→ **Problem details**:
Copy out the entries below in full and exactly.

####

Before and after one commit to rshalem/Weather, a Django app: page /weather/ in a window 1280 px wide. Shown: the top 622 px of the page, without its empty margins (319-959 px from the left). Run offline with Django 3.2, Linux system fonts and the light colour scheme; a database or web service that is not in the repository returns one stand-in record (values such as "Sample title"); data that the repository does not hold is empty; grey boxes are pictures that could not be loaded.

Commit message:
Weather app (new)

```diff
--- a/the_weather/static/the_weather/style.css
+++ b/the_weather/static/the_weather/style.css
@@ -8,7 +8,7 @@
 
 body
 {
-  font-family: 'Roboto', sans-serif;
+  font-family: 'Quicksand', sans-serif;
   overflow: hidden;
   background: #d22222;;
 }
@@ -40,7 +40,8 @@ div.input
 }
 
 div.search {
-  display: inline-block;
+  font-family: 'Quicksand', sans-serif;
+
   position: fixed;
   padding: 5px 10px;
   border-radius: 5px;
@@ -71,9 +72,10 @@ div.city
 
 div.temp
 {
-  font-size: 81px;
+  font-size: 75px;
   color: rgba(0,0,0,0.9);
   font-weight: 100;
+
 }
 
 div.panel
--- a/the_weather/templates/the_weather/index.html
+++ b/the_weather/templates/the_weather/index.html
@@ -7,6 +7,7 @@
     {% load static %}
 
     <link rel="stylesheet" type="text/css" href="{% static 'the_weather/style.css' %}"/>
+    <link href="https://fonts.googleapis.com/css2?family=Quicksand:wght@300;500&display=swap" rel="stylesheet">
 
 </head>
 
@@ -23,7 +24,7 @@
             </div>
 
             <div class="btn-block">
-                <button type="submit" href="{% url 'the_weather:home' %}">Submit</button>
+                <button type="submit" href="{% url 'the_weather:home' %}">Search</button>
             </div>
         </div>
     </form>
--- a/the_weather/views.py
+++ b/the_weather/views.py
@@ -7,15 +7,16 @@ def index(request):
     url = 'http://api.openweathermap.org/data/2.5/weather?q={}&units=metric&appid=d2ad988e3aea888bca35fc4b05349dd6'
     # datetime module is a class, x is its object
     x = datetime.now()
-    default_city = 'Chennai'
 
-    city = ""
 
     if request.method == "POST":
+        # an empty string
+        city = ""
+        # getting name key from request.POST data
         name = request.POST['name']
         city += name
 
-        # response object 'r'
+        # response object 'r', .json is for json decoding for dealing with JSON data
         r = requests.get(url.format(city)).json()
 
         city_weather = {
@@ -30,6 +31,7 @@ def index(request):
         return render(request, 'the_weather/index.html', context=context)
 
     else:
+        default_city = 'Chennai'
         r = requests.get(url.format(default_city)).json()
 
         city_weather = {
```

####

→ **Solution**:
Before and after one commit to rshalem/Weather, a Django app: page /weather/ in a window 1280 px wide. Shown: the top 622 px of the page, without its empty margins (319-959 px from the left). Run offline with Django 3.2, Linux system fonts and the light colour scheme; a database or web service that is not in the repository returns one stand-in record (values such as "Sample title"); data that the repository does not hold is empty; grey boxes are pictures that could not be loaded.

Commit message:
Weather app (new)

```diff
--- a/the_weather/static/the_weather/style.css
+++ b/the_weather/static/the_weather/style.css
@@ -8,7 +8,7 @@
 
 body
 {
-  font-family: 'Roboto', sans-serif;
+  font-family: 'Quicksand', sans-serif;
   overflow: hidden;
   background: #d22222;;
 }
@@ -40,7 +40,8 @@ div.input
 }
 
 div.search {
-  display: inline-block;
+  font-family: 'Quicksand', sans-serif;
+
   position: fixed;
   padding: 5px 10px;
   border-radius: 5px;
@@ -71,9 +72,10 @@ div.city
 
 div.temp
 {
-  font-size: 81px;
+  font-size: 75px;
   color: rgba(0,0,0,0.9);
   font-weight: 100;
+
 }
 
 div.panel
--- a/the_weather/templates/the_weather/index.html
+++ b/the_weather/templates/the_weather/index.html
@@ -7,6 +7,7 @@
     {% load static %}
 
     <link rel="stylesheet" type="text/css" href="{% static 'the_weather/style.css' %}"/>
+    <link href="https://fonts.googleapis.com/css2?family=Quicksand:wght@300;500&display=swap" rel="stylesheet">
 
 </head>
 
@@ -23,7 +24,7 @@
             </div>
 
             <div class="btn-block">
-                <button type="submit" href="{% url 'the_weather:home' %}">Submit</button>
+                <button type="submit" href="{% url 'the_weather:home' %}">Search</button>
             </div>
         </div>
     </form>
--- a/the_weather/views.py
+++ b/the_weather/views.py
@@ -7,15 +7,16 @@ def index(request):
     url = 'http://api.openweathermap.org/data/2.5/weather?q={}&units=metric&appid=d2ad988e3aea888bca35fc4b05349dd6'
     # datetime module is a class, x is its object
     x = datetime.now()
-    default_city = 'Chennai'
 
-    city = ""
 
     if request.method == "POST":
+        # an empty string
+        city = ""
+        # getting name key from request.POST data
         name = request.POST['name']
         city += name
 
-        # response object 'r'
+        # response object 'r', .json is for json decoding for dealing with JSON data
         r = requests.get(url.format(city)).json()
 
         city_weather = {
@@ -30,6 +31,7 @@ def index(request):
         return render(request, 'the_weather/index.html', context=context)
 
     else:
+        default_city = 'Chennai'
         r = requests.get(url.format(default_city)).json()
 
         city_weather = {
```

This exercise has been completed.